by Graciela Limon
Publication Date: September 30, 2005
Bind: Trade Paperback
This novel explores the lives behind the news stories about mothers who kill their children.
“I’d like to hear you tell me of your first recollections. You were a baby when it happened, so it’s important to know when you began to take things in after that,” Elena Santos asks Rafael Cota.
“It. Things. You can use the word murder. I’m used to it.”
Rafael lives under the dark shadow of a violent crime, and he also lives with the knowledge that his mother was accused and convicted of the murder of his three older siblings. But Rafael’s a survivor, and all his life, he’s been prepared to fight with his anger, his energy, and even his sanity to defend his family. Rafael’s life has been a downward spiral since that murky night. He’s haunted by nightmares, both in waking and sleep, of what happened and his own struggle to understand why he was saved.
When he’s given a chance to tell his story to Elena Santos, a reporter for The Register, Cota jumps at the chance. What begins as a simple search for a meaty story to make her career leads Elena into the tangled mind of the sole survivor, as he tries to use her to prove his mother’s innocence. Through interviews, she follows him on every step of his search: from Los Angeles to Mexico, from the jail at San Quentin to his father’s house. Soon, Elena begins to doubt everything she once held true.
Limón explores Rafael’s mental anguish within the greater context of such myths as Medea and La Llorona (the Crying Woman). Her deft, humane touch alternates between the poetic and the dramatic, as Rafael recounts his search for the truth that defines his very existence.
“A mother accused of killing all but one of her children, her son, who grows into the twist of dark psychosis, and a reporter who is compelled to find the truth. Graciela Limón hits all the right notes in this novel. Left Alive is a compelling read.”—Marcos McPeek Villatoro, author of Home Killings
“Very few will guess the resolution of this gripping and heartbreaking novel.”—MultiCultural Review

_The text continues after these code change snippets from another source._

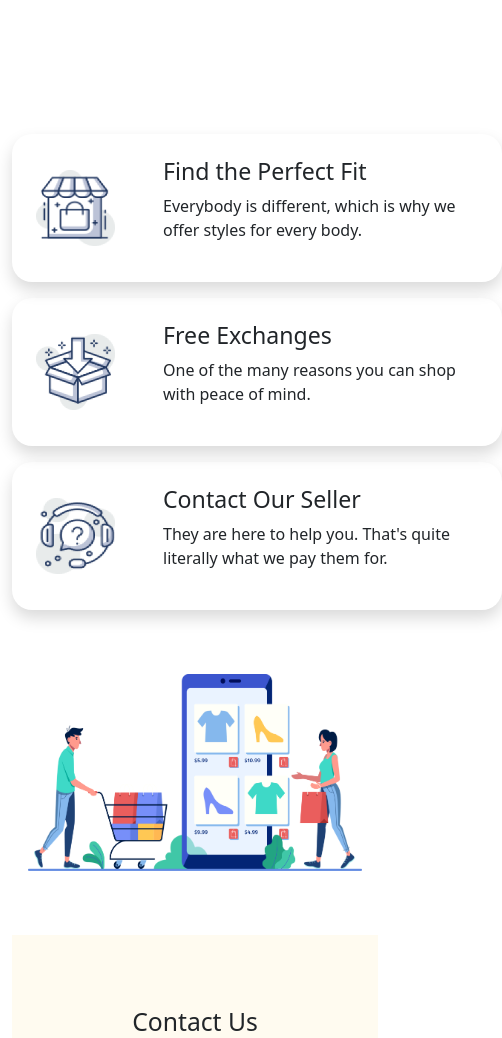
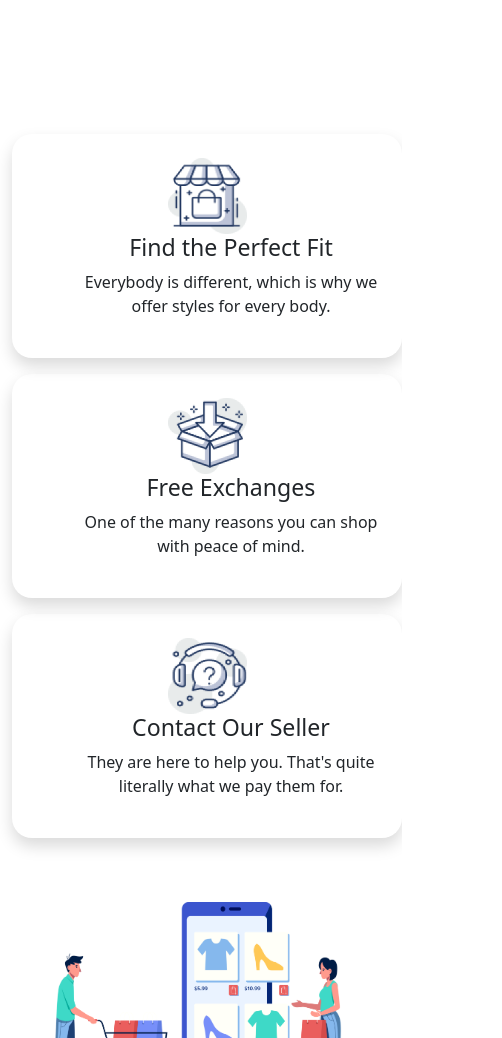
Before and after one commit to rakibHosen0/bootstrap-penguine-fashon, a plain HTML site: page index.html in a window 390 px wide. Shown: the part 4080-5118 px from the top of the page, 502 px wide, since content can reach past the window. Drawn offline with nearby package versions, Linux system fonts and the light colour scheme.

Commit message:
fixd some problem

```diff
--- a/css/style.css
+++ b/css/style.css
@@ -55,3 +55,13 @@ header {
 footer {
   background-color: #aeb6bf;
 }
+@media screen and (max-width: 520px) {
+  .colum {
+    width: 390px;
+  }
+  .perfect-fit {
+    display: flex;
+    flex-direction: column;
+    text-align: center;
+  }
+}
--- a/index.html
+++ b/index.html
@@ -179,19 +179,19 @@
             <div class="row mt-5">
                 <div class="col-md-6 d-flex justify-content-center flex-column">
                     <div class="colum">
-                        <div class="d-flex shadow p-4 mt-3 align-items-center border-radius">
+                        <div class="d-flex shadow p-4 mt-3 align-items-center border-radius perfect-fit">
                             <div>
                                 <img class="fit-img-sizing" src="image/icon/home.png" alt="home">
                             </div>
 
-                            <div class="ps-5">
+                            <div class="ps-5 ">
                                 <h3>Find the Perfect Fit</h3>
                                 <p>Everybody is different, which is why we offer styles for every body.</p>
                             </div>
                         </div>
                     </div>
                     <div class="colum">
-                        <div class="d-flex shadow p-4 mt-3 align-items-center border-radius">
+                        <div class="d-flex shadow p-4 mt-3 align-items-center border-radius perfect-fit">
                             <div>
                                 <img class="fit-img-sizing" src="image/icon/box.png" alt="box">
                             </div>
@@ -203,7 +203,7 @@
                         </div>
                     </div>
                     <div class="colum">
-                        <div class="d-flex shadow p-4 mt-3 align-items-center border-radius ">
+                        <div class="d-flex shadow p-4 mt-3 align-items-center border-radius perfect-fit">
                             <div>
                                 <img class="fit-img-sizing" src="image/icon/headphone.png" alt="headphone">
                             </div>
```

GRACIELA LIMÓN is the critically-acclaimed and award-winning author of four novels: The Day of the Moon (1999), Song of the Hummingbird (1996), The Memories of Ana Calderón (1994) and In Search of Bernabé (1993). In Search of Bernabé, translated and published in Spanish as En busca de Bernabé in 1997, is the recipient of an American Book Award. It was a finalist for the Los Angeles Times’ Art Sydenburg First Novel Award and was named a “Notable Book of the Year” by The New York Times Book Review. Limon is Professor Emeritus of Loyola Marymount University in Los Angeles where she served as a professor of U.S. Latina/o Literature and Chair of the Department of Chicana and Chicano Studies.